(LISTED ENTRIES begins)
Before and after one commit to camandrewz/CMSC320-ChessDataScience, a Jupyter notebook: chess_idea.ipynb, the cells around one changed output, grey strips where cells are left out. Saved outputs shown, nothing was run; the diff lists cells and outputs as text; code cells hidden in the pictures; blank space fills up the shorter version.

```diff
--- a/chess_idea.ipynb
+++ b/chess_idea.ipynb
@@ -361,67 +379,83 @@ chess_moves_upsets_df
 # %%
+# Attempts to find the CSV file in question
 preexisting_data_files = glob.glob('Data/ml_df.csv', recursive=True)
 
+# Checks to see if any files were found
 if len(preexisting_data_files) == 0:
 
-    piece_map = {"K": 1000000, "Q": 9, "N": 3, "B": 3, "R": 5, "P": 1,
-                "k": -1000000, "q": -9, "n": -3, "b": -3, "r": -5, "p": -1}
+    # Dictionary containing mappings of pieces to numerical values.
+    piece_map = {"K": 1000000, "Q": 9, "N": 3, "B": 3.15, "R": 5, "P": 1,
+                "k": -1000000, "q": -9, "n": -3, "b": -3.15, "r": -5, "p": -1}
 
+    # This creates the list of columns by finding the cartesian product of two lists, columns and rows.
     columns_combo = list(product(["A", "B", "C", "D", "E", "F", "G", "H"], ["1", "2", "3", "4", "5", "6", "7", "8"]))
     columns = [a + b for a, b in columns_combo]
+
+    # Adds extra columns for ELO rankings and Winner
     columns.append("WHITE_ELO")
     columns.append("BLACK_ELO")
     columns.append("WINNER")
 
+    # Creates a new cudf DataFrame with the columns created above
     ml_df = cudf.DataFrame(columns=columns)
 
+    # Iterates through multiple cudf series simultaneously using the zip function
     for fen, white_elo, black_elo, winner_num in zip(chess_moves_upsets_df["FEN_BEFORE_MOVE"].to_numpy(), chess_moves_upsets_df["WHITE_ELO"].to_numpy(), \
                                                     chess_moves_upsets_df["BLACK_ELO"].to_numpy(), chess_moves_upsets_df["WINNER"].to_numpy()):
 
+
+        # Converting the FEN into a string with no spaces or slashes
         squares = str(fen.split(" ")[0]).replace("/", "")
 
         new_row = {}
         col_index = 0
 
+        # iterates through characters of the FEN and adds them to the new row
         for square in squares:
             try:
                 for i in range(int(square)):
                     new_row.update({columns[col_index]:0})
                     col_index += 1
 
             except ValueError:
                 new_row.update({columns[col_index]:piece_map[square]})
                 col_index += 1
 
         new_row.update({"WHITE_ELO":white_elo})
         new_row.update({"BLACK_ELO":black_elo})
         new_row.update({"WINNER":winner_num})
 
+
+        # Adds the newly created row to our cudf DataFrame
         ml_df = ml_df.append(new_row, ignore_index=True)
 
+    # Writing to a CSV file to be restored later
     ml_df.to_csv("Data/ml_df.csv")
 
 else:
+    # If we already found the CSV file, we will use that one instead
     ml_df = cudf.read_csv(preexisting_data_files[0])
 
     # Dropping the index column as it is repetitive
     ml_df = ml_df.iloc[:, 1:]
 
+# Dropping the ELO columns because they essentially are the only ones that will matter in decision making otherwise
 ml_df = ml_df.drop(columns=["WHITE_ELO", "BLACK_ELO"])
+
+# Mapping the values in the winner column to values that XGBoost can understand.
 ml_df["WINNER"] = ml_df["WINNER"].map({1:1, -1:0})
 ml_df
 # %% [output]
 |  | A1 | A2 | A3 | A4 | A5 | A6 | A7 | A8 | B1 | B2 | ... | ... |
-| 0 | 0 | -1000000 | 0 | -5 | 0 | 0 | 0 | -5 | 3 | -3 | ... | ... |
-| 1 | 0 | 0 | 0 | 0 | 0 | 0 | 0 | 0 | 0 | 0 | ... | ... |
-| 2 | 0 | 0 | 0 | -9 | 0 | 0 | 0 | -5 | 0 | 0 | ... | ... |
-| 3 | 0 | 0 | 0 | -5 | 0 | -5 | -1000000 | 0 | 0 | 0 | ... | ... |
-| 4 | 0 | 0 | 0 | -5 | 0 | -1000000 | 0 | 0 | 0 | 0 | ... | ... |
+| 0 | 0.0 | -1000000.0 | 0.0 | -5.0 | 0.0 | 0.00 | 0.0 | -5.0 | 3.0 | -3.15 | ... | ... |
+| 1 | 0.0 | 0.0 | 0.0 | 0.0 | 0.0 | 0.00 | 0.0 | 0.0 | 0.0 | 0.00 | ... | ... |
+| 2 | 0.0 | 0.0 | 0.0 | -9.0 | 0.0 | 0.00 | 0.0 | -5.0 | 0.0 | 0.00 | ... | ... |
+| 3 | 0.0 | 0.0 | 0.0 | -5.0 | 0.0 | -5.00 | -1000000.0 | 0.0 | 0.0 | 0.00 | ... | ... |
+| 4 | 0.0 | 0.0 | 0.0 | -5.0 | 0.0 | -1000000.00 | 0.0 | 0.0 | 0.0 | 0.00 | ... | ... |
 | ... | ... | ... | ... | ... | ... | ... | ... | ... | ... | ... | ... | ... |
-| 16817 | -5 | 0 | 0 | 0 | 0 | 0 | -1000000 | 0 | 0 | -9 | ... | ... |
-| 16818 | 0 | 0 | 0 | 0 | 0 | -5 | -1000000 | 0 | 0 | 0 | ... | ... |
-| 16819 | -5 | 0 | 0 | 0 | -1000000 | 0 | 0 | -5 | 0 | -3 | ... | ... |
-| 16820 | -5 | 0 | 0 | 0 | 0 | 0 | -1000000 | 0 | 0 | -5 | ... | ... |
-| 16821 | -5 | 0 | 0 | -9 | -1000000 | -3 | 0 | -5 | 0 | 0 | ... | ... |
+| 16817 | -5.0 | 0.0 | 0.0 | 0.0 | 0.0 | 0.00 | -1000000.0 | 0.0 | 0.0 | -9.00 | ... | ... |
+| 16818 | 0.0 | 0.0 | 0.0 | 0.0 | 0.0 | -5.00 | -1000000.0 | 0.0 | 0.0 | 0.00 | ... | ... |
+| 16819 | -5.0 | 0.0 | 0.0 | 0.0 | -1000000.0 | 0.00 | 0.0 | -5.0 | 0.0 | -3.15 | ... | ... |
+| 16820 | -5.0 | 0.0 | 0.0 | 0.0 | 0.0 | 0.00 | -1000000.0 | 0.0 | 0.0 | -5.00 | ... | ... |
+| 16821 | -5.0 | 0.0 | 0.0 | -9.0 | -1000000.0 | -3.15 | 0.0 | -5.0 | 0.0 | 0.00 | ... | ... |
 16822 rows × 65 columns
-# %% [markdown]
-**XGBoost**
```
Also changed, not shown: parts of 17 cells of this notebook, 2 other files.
(LISTED ENTRIES ends)
Reproduce the data exactly, altering nothing.

Before and after one commit to camandrewz/CMSC320-ChessDataScience, a Jupyter notebook: chess_idea.ipynb, the cells around one changed output, grey strips where cells are left out. Saved outputs shown, nothing was run; the diff lists cells and outputs as text; code cells hidden in the pictures; blank space fills up the shorter version.

```diff
--- a/chess_idea.ipynb
+++ b/chess_idea.ipynb
@@ -361,67 +379,83 @@ chess_moves_upsets_df
 # %%
+# Attempts to find the CSV file in question
 preexisting_data_files = glob.glob('Data/ml_df.csv', recursive=True)
 
+# Checks to see if any files were found
 if len(preexisting_data_files) == 0:
 
-    piece_map = {"K": 1000000, "Q": 9, "N": 3, "B": 3, "R": 5, "P": 1,
-                "k": -1000000, "q": -9, "n": -3, "b": -3, "r": -5, "p": -1}
+    # Dictionary containing mappings of pieces to numerical values.
+    piece_map = {"K": 1000000, "Q": 9, "N": 3, "B": 3.15, "R": 5, "P": 1,
+                "k": -1000000, "q": -9, "n": -3, "b": -3.15, "r": -5, "p": -1}
 
+    # This creates the list of columns by finding the cartesian product of two lists, columns and rows.
     columns_combo = list(product(["A", "B", "C", "D", "E", "F", "G", "H"], ["1", "2", "3", "4", "5", "6", "7", "8"]))
     columns = [a + b for a, b in columns_combo]
+
+    # Adds extra columns for ELO rankings and Winner
     columns.append("WHITE_ELO")
     columns.append("BLACK_ELO")
     columns.append("WINNER")
 
+    # Creates a new cudf DataFrame with the columns created above
     ml_df = cudf.DataFrame(columns=columns)
 
+    # Iterates through multiple cudf series simultaneously using the zip function
     for fen, white_elo, black_elo, winner_num in zip(chess_moves_upsets_df["FEN_BEFORE_MOVE"].to_numpy(), chess_moves_upsets_df["WHITE_ELO"].to_numpy(), \
                                                     chess_moves_upsets_df["BLACK_ELO"].to_numpy(), chess_moves_upsets_df["WINNER"].to_numpy()):
 
+
+        # Converting the FEN into a string with no spaces or slashes
         squares = str(fen.split(" ")[0]).replace("/", "")
 
         new_row = {}
         col_index = 0
 
+        # iterates through characters of the FEN and adds them to the new row
         for square in squares:
             try:
                 for i in range(int(square)):
                     new_row.update({columns[col_index]:0})
                     col_index += 1
 
             except ValueError:
                 new_row.update({columns[col_index]:piece_map[square]})
                 col_index += 1
 
         new_row.update({"WHITE_ELO":white_elo})
         new_row.update({"BLACK_ELO":black_elo})
         new_row.update({"WINNER":winner_num})
 
+
+        # Adds the newly created row to our cudf DataFrame
         ml_df = ml_df.append(new_row, ignore_index=True)
 
+    # Writing to a CSV file to be restored later
     ml_df.to_csv("Data/ml_df.csv")
 
 else:
+    # If we already found the CSV file, we will use that one instead
     ml_df = cudf.read_csv(preexisting_data_files[0])
 
     # Dropping the index column as it is repetitive
     ml_df = ml_df.iloc[:, 1:]
 
+# Dropping the ELO columns because they essentially are the only ones that will matter in decision making otherwise
 ml_df = ml_df.drop(columns=["WHITE_ELO", "BLACK_ELO"])
+
+# Mapping the values in the winner column to values that XGBoost can understand.
 ml_df["WINNER"] = ml_df["WINNER"].map({1:1, -1:0})
 ml_df
 # %% [output]
 |  | A1 | A2 | A3 | A4 | A5 | A6 | A7 | A8 | B1 | B2 | ... | ... |
-| 0 | 0 | -1000000 | 0 | -5 | 0 | 0 | 0 | -5 | 3 | -3 | ... | ... |
-| 1 | 0 | 0 | 0 | 0 | 0 | 0 | 0 | 0 | 0 | 0 | ... | ... |
-| 2 | 0 | 0 | 0 | -9 | 0 | 0 | 0 | -5 | 0 | 0 | ... | ... |
-| 3 | 0 | 0 | 0 | -5 | 0 | -5 | -1000000 | 0 | 0 | 0 | ... | ... |
-| 4 | 0 | 0 | 0 | -5 | 0 | -1000000 | 0 | 0 | 0 | 0 | ... | ... |
+| 0 | 0.0 | -1000000.0 | 0.0 | -5.0 | 0.0 | 0.00 | 0.0 | -5.0 | 3.0 | -3.15 | ... | ... |
+| 1 | 0.0 | 0.0 | 0.0 | 0.0 | 0.0 | 0.00 | 0.0 | 0.0 | 0.0 | 0.00 | ... | ... |
+| 2 | 0.0 | 0.0 | 0.0 | -9.0 | 0.0 | 0.00 | 0.0 | -5.0 | 0.0 | 0.00 | ... | ... |
+| 3 | 0.0 | 0.0 | 0.0 | -5.0 | 0.0 | -5.00 | -1000000.0 | 0.0 | 0.0 | 0.00 | ... | ... |
+| 4 | 0.0 | 0.0 | 0.0 | -5.0 | 0.0 | -1000000.00 | 0.0 | 0.0 | 0.0 | 0.00 | ... | ... |
 | ... | ... | ... | ... | ... | ... | ... | ... | ... | ... | ... | ... | ... |
-| 16817 | -5 | 0 | 0 | 0 | 0 | 0 | -1000000 | 0 | 0 | -9 | ... | ... |
-| 16818 | 0 | 0 | 0 | 0 | 0 | -5 | -1000000 | 0 | 0 | 0 | ... | ... |
-| 16819 | -5 | 0 | 0 | 0 | -1000000 | 0 | 0 | -5 | 0 | -3 | ... | ... |
-| 16820 | -5 | 0 | 0 | 0 | 0 | 0 | -1000000 | 0 | 0 | -5 | ... | ... |
-| 16821 | -5 | 0 | 0 | -9 | -1000000 | -3 | 0 | -5 | 0 | 0 | ... | ... |
+| 16817 | -5.0 | 0.0 | 0.0 | 0.0 | 0.0 | 0.00 | -1000000.0 | 0.0 | 0.0 | -9.00 | ... | ... |
+| 16818 | 0.0 | 0.0 | 0.0 | 0.0 | 0.0 | -5.00 | -1000000.0 | 0.0 | 0.0 | 0.00 | ... | ... |
+| 16819 | -5.0 | 0.0 | 0.0 | 0.0 | -1000000.0 | 0.00 | 0.0 | -5.0 | 0.0 | -3.15 | ... | ... |
+| 16820 | -5.0 | 0.0 | 0.0 | 0.0 | 0.0 | 0.00 | -1000000.0 | 0.0 | 0.0 | -5.00 | ... | ... |
+| 16821 | -5.0 | 0.0 | 0.0 | -9.0 | -1000000.0 | -3.15 | 0.0 | -5.0 | 0.0 | 0.00 | ... | ... |
 16822 rows × 65 columns
-# %% [markdown]
-**XGBoost**
```
Also changed, not shown: parts of 17 cells of this notebook, 2 other files.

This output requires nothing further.